How Manchester is throwing its support behind Our Future Health

Spotlight – 15 March 2024
The spirit of community and togetherness is strong in Manchester, with Eid just around the corner and a new clinic about to open on the famous Curry Mile
Our Manchester supporters – L to R: Niklas Klauner (volunteer), Asya Choudry (Community Engagement Manager), Councillor Rabnawaz Akbar and Sehrish Khan (volunteer)

Manchester’s Curry Mile has long been a point of pride for the city. Lined with South Asian and Middle Eastern restaurants, cafes and sweet shops, it’s an area that showcases Manchester’s unique and diverse community. 

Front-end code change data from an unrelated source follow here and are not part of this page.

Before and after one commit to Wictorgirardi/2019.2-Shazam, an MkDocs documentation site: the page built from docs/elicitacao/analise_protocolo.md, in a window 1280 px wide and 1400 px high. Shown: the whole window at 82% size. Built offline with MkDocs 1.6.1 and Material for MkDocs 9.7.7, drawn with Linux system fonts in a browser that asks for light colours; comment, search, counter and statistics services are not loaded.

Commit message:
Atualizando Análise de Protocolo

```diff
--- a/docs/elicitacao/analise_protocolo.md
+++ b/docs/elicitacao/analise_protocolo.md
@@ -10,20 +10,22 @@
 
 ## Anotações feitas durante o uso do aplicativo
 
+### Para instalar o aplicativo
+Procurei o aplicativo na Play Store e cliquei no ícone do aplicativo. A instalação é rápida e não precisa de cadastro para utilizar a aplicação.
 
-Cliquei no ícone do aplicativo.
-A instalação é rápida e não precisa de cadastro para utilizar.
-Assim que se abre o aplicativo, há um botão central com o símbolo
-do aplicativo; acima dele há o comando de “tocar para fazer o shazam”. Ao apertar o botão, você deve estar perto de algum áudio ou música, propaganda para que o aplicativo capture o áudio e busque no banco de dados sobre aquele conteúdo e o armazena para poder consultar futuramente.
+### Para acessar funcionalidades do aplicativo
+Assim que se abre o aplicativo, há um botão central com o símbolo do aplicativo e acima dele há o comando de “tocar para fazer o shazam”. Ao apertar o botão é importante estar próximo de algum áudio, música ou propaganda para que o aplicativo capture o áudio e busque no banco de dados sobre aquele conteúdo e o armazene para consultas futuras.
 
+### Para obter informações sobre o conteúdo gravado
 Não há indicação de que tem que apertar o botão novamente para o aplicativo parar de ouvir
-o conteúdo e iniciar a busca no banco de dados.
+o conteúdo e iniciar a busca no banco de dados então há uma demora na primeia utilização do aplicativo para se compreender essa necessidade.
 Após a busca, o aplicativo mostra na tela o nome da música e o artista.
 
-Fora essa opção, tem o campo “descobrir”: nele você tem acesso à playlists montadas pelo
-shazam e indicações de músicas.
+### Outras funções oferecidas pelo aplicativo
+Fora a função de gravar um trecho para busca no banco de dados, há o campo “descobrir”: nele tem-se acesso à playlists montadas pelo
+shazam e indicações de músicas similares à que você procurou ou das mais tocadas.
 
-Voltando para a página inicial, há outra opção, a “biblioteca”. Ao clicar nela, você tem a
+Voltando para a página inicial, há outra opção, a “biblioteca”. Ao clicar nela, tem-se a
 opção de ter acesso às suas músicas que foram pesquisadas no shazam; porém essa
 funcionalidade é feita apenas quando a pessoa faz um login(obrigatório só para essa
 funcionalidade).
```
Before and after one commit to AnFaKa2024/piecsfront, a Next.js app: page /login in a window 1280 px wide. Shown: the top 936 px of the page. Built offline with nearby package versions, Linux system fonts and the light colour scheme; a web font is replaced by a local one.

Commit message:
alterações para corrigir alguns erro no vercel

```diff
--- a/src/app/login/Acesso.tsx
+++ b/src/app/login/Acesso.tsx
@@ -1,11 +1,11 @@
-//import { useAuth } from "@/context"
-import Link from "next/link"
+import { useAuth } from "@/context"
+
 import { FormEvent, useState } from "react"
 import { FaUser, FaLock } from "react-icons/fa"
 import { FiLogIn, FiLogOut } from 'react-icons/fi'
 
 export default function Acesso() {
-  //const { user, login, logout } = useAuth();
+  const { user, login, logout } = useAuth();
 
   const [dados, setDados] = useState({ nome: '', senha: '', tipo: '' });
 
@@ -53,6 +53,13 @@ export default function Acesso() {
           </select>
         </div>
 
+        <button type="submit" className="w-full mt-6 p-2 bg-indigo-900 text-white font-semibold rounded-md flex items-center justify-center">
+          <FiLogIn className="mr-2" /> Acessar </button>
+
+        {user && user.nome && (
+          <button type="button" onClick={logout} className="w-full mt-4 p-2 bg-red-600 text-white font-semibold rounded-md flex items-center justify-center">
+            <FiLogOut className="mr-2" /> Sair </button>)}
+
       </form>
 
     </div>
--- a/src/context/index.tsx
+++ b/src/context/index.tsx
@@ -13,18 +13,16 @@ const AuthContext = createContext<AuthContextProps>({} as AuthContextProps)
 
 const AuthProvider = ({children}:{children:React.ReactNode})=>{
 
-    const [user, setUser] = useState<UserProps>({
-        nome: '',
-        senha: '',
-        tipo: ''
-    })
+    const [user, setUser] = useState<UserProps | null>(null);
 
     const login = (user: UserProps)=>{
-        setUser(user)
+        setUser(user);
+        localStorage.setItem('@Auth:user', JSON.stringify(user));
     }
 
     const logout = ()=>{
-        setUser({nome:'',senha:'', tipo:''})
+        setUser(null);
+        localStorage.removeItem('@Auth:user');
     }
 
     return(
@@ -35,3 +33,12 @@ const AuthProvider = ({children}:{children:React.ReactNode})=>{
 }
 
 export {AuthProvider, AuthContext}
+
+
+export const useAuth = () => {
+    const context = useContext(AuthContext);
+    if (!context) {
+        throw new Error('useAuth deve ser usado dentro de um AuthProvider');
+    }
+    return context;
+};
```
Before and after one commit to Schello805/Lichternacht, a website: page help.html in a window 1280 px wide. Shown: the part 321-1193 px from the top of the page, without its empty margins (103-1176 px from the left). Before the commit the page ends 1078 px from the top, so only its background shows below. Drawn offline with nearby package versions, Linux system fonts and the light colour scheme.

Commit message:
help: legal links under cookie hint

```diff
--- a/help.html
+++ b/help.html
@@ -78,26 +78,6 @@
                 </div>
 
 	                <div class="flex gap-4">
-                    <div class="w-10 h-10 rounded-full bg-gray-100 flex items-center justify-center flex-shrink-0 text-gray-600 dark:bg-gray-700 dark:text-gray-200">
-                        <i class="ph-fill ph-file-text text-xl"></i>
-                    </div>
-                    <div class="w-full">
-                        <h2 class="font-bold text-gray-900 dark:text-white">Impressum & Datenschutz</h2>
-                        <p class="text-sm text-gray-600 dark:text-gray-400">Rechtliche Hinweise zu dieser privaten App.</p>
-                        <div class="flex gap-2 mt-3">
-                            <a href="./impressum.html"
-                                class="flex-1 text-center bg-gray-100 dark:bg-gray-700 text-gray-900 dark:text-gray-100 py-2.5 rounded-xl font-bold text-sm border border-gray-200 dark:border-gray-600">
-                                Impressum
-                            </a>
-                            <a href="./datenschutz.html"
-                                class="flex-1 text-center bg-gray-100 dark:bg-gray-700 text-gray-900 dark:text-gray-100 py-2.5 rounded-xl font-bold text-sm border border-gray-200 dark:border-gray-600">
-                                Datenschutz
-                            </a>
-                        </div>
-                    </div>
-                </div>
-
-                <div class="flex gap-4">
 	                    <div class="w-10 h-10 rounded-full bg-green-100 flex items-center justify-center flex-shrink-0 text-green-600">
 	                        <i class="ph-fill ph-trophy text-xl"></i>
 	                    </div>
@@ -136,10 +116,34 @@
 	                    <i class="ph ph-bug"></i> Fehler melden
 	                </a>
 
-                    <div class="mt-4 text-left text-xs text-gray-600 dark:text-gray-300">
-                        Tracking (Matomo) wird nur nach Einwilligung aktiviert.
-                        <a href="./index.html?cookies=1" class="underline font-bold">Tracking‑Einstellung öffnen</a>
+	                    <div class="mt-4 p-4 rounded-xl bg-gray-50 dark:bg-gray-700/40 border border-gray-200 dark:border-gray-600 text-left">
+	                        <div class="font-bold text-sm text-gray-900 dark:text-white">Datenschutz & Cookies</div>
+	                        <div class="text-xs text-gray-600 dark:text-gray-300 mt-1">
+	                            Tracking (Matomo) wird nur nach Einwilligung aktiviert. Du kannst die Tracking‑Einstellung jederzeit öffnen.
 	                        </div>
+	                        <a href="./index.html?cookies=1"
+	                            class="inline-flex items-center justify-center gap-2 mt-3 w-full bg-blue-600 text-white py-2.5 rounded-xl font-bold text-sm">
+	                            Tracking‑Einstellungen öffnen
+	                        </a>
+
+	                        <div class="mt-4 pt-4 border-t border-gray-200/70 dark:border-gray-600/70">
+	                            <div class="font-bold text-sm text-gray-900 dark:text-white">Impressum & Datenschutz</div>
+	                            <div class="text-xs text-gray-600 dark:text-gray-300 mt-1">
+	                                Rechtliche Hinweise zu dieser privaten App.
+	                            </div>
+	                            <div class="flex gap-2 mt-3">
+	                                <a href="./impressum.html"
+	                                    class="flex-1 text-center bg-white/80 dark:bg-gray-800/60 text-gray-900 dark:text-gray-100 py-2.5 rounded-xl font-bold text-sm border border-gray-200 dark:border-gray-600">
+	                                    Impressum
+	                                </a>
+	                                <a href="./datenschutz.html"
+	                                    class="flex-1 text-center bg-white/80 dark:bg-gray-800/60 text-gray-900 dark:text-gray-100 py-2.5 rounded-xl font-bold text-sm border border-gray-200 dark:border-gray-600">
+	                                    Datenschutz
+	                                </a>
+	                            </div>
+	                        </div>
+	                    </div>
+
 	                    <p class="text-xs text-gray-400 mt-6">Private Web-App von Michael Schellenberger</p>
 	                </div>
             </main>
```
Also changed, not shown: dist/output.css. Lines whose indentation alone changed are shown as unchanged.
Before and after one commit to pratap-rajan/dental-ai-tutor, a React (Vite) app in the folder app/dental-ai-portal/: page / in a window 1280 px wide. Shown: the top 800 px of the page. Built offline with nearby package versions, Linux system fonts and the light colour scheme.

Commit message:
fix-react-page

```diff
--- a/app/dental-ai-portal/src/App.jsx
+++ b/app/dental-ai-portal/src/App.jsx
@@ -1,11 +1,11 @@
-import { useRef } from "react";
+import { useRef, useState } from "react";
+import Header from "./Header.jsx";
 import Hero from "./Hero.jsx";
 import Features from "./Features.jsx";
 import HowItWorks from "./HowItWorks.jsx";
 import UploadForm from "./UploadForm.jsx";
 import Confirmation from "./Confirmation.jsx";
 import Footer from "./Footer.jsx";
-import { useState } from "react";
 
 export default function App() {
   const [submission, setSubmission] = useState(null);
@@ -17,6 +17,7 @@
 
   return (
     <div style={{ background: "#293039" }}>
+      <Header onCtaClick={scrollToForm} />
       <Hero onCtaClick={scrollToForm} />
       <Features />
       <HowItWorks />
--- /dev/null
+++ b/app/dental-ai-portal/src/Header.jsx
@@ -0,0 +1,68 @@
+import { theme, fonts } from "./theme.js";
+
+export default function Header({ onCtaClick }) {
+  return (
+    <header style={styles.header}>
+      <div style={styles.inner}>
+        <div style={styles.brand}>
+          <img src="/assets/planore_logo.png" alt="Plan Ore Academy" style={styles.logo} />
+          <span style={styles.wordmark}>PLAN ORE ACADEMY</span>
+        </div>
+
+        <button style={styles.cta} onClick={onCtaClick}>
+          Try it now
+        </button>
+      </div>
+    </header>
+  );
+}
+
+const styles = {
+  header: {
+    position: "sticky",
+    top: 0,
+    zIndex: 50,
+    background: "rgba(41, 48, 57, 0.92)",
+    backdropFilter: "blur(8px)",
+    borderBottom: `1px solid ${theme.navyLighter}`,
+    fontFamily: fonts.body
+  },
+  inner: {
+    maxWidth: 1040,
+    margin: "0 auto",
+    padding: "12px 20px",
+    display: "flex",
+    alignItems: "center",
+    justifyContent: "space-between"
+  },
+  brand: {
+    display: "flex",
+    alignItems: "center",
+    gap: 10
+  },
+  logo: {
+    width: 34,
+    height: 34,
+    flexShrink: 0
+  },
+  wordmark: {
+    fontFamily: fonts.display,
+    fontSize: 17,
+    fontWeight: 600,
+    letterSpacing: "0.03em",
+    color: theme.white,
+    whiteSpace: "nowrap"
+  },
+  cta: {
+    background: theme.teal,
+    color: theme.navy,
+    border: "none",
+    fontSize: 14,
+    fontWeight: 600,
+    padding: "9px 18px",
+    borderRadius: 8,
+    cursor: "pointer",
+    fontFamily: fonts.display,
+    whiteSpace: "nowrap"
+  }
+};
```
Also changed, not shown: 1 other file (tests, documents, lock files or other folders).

Next month, the Curry Mile – also known as Wilmslow Road – will host a new kind of destination. From 24 April to 4 May, Our Future Health is running a mobile clinic on the iconic strip, between Jaffa and Longboon Pharmacy, offering locals a chance to join the UK’s largest health research programme.  

It’s the latest of 16 clinics we’ve opened in the Greater Manchester area. Already, over 84,000 people in the city have joined our health research programme – proof that the city’s community spirit is as strong as ever. 

Tackling health inequalities

Local councillor Rabnawaz Akbar represents the Curry Mile’s constituency of Rusholme. He says the decision to open a clinic there is a boon for residents because it provides an opportunity to improve health inequalities. In Manchester, people from the most disadvantaged areas of the city have a life expectancy that’s eight years shorter than those from the least disadvantaged areas.  

“Manchester’s health inequalities are well recognised – but this gap is preventable,” says Councillor Akbar. “These health inequalities exist in the diverse ward that I represent. That’s why I’m pleased to support Our Future Health, which aligns with the city’s ambition to change this. 

“By building a diverse community of volunteers, Our Future Health will help researchers find ways to prevent, detect and treat disease much earlier. It’s fantastic that local communities can take part on the Curry Mile, and I would urge people to get involved. 

“Signing up is straightforward and doesn’t take long. Let’s improve healthcare for future generations of Mancunians so that they can live healthy lives and reach their full potential.” 

Dr Mohiuddin Miah, a GP in Rusholme, also supports Our Future Health. “As a local GP, much of my time is spent tackling health inequalities in the diverse population I serve,” he says. “This work depends on understanding more about what’s driving health inequalities and then being able to find new ways to prevent and treat disease.

“We need local people of all backgrounds to be involved to get the very best information and improve healthcare for generations to come. I’m hopeful many local residents will get behind it.”

‘Eid is the perfect time to join Our Future Health’

Ahead of the new clinic opening its doors, Our Future Health will be making a splash on the Curry Mile, with brand posters and a chai stall helping to raise awareness of our clinic’s arrival.  

Our Community Engagement Manager, Asya Choudry – born and raised in Manchester – says the next month will provide an opportunity to talk to residents and make them aware of the power of health research. 

“We all know someone affected by illnesses like diabetes, cancer and heart disease. By joining Our Future Health, we can all take a proactive step that helps researchers identify how diseases begin and progress in people from different backgrounds. 

“It’s particularly powerful for my local community. In the past, many studies have been based on only a proportion of the UK population, which explains why some healthcare doesn’t work for everyone. 

“To me, Eid feels like the perfect time to get involved in Our Future Health’s mission and help to change the situation. You’ll be doing something good for you, your friends, and your family – all at once.” 

This is something I can do to make a difference’

Our Future Health volunteer, Sehrish Khan

38-year-old Sehrish Khan joined Our Future Health in November, when we had a clinic at the British Muslim Heritage Centre near Alexandra Park.  

“It’s important to me to contribute to my community and improve the future of healthcare for my kids,” Sehrish says. “If this research benefits those around me, that would be great. This is something I can do to make a difference.” 

“Taking part was very quick, very straightforward, and the staff were very kind.” 

Our Future Health volunteer, Niklas Klauner

Niklas Klauner, 26, also attended his Our Future Health clinic appointment in Manchester. 

“I was curious to learn about my own health, but it seemed like a good idea to participate and support research into common chronic conditions too,” says Niklas. 

“My dad had cancer when I was younger, so it would be good to help scientists learn about the genetics of diseases like this,” he adds. “I’d love it if Our Future Health helps more people to enjoy a good life as they grow older and not suffer.” 

Let’s prevent disease together

By volunteering for Our Future Health, you can help health researchers discover new ways to prevent, detect and treat common conditions such as diabetes, cancer, heart disease, stroke and Alzheimer’s.

Find out moreJoin Our Future Health now